#### Input data

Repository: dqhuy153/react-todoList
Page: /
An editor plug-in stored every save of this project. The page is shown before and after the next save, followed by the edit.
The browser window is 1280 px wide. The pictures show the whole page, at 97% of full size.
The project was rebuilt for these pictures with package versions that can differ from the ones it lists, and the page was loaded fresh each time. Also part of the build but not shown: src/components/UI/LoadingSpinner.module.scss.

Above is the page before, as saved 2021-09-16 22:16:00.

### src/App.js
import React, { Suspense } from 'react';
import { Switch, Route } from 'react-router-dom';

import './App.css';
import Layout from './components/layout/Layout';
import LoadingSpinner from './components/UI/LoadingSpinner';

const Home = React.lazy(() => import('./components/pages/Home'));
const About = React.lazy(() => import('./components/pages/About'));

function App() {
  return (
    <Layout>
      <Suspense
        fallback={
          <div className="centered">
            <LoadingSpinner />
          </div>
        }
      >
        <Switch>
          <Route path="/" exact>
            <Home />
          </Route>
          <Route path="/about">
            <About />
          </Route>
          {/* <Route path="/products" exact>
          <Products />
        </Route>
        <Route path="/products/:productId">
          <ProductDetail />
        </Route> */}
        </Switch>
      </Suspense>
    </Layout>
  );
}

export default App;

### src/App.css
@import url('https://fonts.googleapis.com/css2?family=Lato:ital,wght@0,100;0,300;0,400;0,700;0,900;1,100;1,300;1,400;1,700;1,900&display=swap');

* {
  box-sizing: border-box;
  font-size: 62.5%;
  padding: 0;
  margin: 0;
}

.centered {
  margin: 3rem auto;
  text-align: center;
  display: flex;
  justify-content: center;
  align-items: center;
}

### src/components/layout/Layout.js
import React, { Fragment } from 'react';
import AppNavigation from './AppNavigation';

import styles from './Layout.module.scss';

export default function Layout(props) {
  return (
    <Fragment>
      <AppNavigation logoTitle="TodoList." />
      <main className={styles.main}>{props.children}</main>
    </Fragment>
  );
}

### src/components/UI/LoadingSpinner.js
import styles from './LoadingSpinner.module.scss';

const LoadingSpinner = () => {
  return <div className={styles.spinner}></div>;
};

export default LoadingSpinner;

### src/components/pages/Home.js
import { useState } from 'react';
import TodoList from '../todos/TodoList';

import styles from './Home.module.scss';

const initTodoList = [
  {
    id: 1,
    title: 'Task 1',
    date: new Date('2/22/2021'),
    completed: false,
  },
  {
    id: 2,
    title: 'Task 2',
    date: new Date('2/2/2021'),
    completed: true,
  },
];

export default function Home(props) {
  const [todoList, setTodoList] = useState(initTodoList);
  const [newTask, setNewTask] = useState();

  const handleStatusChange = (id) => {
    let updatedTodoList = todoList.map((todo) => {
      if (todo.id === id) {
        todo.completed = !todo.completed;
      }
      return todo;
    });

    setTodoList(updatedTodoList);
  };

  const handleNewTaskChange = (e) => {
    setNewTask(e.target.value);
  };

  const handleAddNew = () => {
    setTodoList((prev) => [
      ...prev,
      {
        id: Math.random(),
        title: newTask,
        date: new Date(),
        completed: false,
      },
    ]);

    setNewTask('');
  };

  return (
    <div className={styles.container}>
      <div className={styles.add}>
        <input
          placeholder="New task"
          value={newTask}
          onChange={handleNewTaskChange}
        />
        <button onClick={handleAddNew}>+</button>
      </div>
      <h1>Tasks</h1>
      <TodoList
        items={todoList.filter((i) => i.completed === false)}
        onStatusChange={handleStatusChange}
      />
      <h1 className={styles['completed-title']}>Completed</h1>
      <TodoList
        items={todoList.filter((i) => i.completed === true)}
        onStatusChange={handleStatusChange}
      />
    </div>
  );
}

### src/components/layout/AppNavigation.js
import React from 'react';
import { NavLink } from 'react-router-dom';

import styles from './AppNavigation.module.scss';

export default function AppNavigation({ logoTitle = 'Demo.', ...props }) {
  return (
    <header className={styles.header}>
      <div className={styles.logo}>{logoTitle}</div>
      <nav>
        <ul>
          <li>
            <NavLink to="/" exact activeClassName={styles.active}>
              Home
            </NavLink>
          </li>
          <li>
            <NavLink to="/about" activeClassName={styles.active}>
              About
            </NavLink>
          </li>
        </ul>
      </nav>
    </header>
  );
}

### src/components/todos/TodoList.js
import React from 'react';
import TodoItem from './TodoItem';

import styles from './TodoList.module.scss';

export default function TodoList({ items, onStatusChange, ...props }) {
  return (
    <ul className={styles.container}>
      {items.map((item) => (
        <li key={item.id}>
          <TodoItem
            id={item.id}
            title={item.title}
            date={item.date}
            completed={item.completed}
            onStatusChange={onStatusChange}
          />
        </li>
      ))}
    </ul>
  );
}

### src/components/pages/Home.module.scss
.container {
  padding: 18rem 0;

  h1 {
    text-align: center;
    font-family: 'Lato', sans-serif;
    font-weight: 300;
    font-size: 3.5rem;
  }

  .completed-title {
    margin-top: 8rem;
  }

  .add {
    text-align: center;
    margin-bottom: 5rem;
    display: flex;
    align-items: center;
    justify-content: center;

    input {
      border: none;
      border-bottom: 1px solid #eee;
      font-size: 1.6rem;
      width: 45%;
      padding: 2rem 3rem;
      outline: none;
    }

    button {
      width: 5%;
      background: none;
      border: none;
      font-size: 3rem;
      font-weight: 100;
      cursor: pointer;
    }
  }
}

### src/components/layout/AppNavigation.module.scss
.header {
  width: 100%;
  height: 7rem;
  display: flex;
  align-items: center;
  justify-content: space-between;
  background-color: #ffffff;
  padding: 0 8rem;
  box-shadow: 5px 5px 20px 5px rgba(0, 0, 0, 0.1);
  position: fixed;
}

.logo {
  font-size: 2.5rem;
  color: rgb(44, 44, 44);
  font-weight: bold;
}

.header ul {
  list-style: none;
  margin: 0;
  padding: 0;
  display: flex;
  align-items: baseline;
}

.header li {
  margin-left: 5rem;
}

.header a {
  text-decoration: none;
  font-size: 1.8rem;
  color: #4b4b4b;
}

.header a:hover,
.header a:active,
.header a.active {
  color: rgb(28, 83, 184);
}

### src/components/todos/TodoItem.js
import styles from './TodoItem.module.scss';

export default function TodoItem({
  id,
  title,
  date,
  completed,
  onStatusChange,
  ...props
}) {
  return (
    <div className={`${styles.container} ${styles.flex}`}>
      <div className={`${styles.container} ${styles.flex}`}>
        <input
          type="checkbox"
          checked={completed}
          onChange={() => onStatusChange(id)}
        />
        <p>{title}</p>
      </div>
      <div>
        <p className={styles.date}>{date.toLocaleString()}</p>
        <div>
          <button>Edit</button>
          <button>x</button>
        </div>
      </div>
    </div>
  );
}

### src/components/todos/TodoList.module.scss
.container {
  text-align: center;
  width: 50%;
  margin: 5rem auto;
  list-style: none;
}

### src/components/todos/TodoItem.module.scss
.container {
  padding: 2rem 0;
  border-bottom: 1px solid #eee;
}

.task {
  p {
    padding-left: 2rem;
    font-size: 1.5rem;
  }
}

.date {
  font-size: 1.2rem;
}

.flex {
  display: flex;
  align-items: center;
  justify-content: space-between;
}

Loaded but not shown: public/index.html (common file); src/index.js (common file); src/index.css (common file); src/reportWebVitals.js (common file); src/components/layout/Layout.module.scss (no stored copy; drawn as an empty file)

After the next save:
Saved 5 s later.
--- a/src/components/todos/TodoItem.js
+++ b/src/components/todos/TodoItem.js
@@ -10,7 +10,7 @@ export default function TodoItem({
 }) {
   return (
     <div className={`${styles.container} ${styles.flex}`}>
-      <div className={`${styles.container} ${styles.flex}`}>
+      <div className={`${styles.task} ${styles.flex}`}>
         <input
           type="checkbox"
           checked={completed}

########

Problem
In the entries above, find the line with "<button>Edit</button>", then retype it and every line after it exactly.

Finished task
          <button>Edit</button>
          <button>x</button>
        </div>
      </div>
    </div>
  );
}

### src/components/todos/TodoList.module.scss
.container {
  text-align: center;
  width: 50%;
  margin: 5rem auto;
  list-style: none;
}

### src/components/todos/TodoItem.module.scss
.container {
  padding: 2rem 0;
  border-bottom: 1px solid #eee;
}

.task {
  p {
    padding-left: 2rem;
    font-size: 1.5rem;
  }
}

.date {
  font-size: 1.2rem;
}

.flex {
  display: flex;
  align-items: center;
  justify-content: space-between;
}

Loaded but not shown: public/index.html (common file); src/index.js (common file); src/index.css (common file); src/reportWebVitals.js (common file); src/components/layout/Layout.module.scss (no stored copy; drawn as an empty file)

After the next save:
Saved 5 s later.
--- a/src/components/todos/TodoItem.js
+++ b/src/components/todos/TodoItem.js
@@ -10,7 +10,7 @@ export default function TodoItem({
 }) {
   return (
     <div className={`${styles.container} ${styles.flex}`}>
-      <div className={`${styles.container} ${styles.flex}`}>
+      <div className={`${styles.task} ${styles.flex}`}>
         <input
           type="checkbox"
           checked={completed}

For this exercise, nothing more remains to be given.